    Multiple, using the Product of Binomial Squares Pattern.

    .

    Simplify.

    .

    .

    Combine like terms.

    .

    Exercise \(\PageIndex{19}\)

    Simplify:

    1. \((10+\sqrt{2})^{2}\)
    2. \((1+3 \sqrt{6})^{2}\)
    Answer
    1. \(102+20 \sqrt{2}\)
    2. \(55+6 \sqrt{6}\)

    Exercise \(\PageIndex{20}\)

    Simplify:

    1. \((6-\sqrt{5})^{2}\)
    2. \((9-2 \sqrt{10})^{2}\)
    Answer
    1. \(41-12 \sqrt{5}\)
    2. \(121-36 \sqrt{10}\)

    In the next example, we will use the Product of Conjugates Pattern. Notice that the final product has no radical.

    Example \(\PageIndex{11}\)

    Simplify: \((5-2 \sqrt{3})(5+2 \sqrt{3})\)

    Solution:

    .

    Multiply using the Product of Conjugates Pattern.

    .

    Simplify.

    .

    .

    Table 8.4.3

    Exercise \(\PageIndex{21}\)

    Simplify: \((3-2 \sqrt{5})(3+2 \sqrt{5})\)

    Answer

    \(-11\)

    Exercise \(\PageIndex{22}\)

    Simplify: \((4+5 \sqrt{7})(4-5 \sqrt{7})\)

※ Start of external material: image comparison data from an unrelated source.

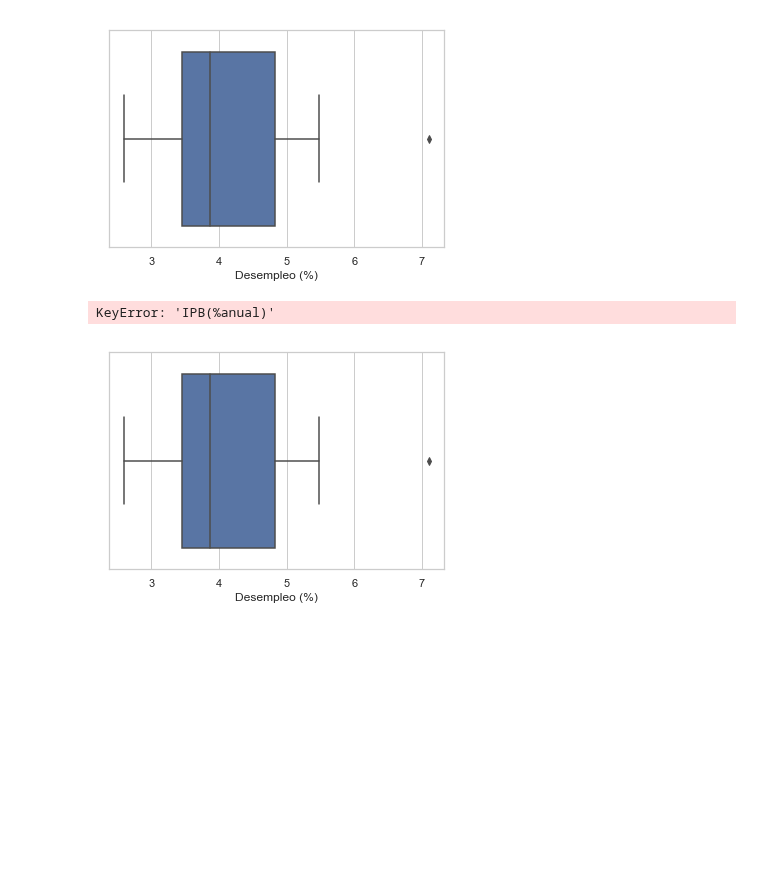
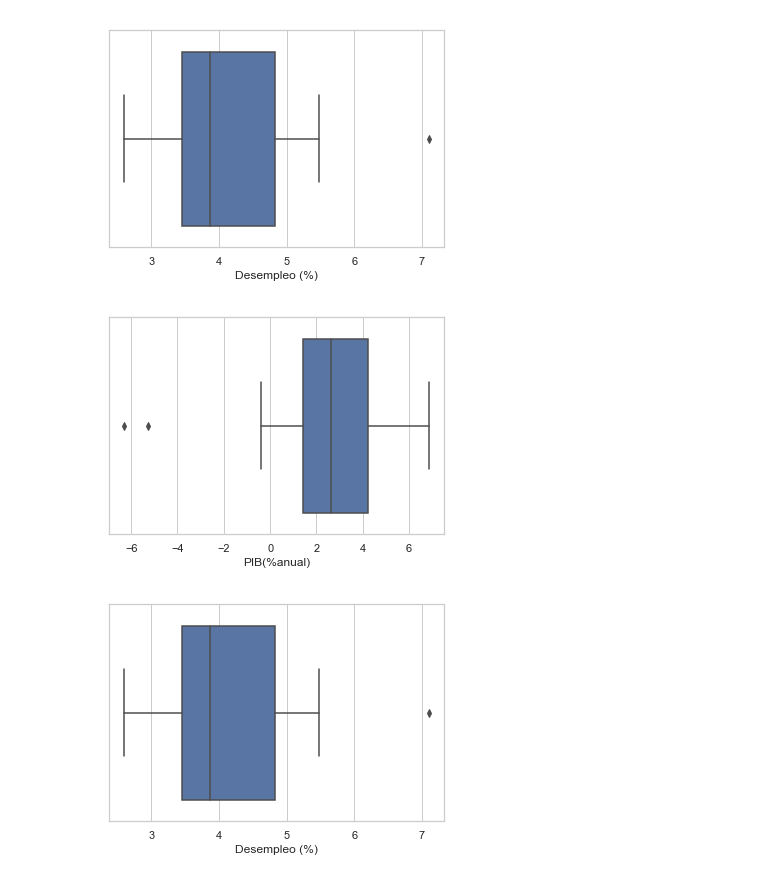
Before and after one commit to Afri-cola/Kschool-TFM, a Jupyter notebook: Inversion Española en México.ipynb, the cells around one changed output. Cells and saved outputs as stored; diff of their text form; code cells hidden in the pictures; blank space fills up the shorter version.

```diff
--- a/Inversion Española en México.ipynb
+++ b/Inversion Española en México.ipynb
@@ -202,9 +202,9 @@ ax = sns.boxplot(x=df_mex_var['Desempleo (%)'])
 [figure]
 # %%
 sns.set_theme(style="whitegrid")
-ax = sns.boxplot(x=df_mex_var['IPB(%anual)'])
+ax = sns.boxplot(x=df_mex_var['PIB(%anual)'])
 # %% [output]
-KeyError: 'IPB(%anual)'
+[figure, added]
 # %%
 sns.set_theme(style="whitegrid")
 ax = sns.boxplot(x=df_mex_var['Desempleo (%)'])
```
Also changed, not shown: 2 other files.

    Answer

    \(-159\)

    Access these online resources for additional instruction and practice with adding, subtracting, and multiplying radical expressions.

    • Multiplying Adding Subtracting Radicals
    • Multiplying Special Products: Square Binomials Containing Square Roots
    • Multiplying Conjugates

    Key Concepts

    • Product Property of Roots
      • For any real numbers, \(\sqrt[n]{a}\) and \(\sqrt[n]{b}\), and for any integer \(n≥2\) \(\sqrt[n]{a b}=\sqrt[n]{a} \cdot \sqrt[n]{b}\) and \(\sqrt[n]{a} \cdot \sqrt[n]{b}=\sqrt[n]{a b}\)
    • Special Products

    \(\begin{array}{c c}{\text { Binomial Squares }}& {\text{Product of Conjugates}} \\ {(a+b)^{2}=a^{2}+2 a b+b^{2}} & {(a+b)(a-b)=a^{2}-b^{2}} \\ {(a-b)^{2}=a^{2}-2 a b+b^{2}}\end{array}\)

    Glossary

    like radicals
    Like radicals are radical expressions with the same index and the same radicand.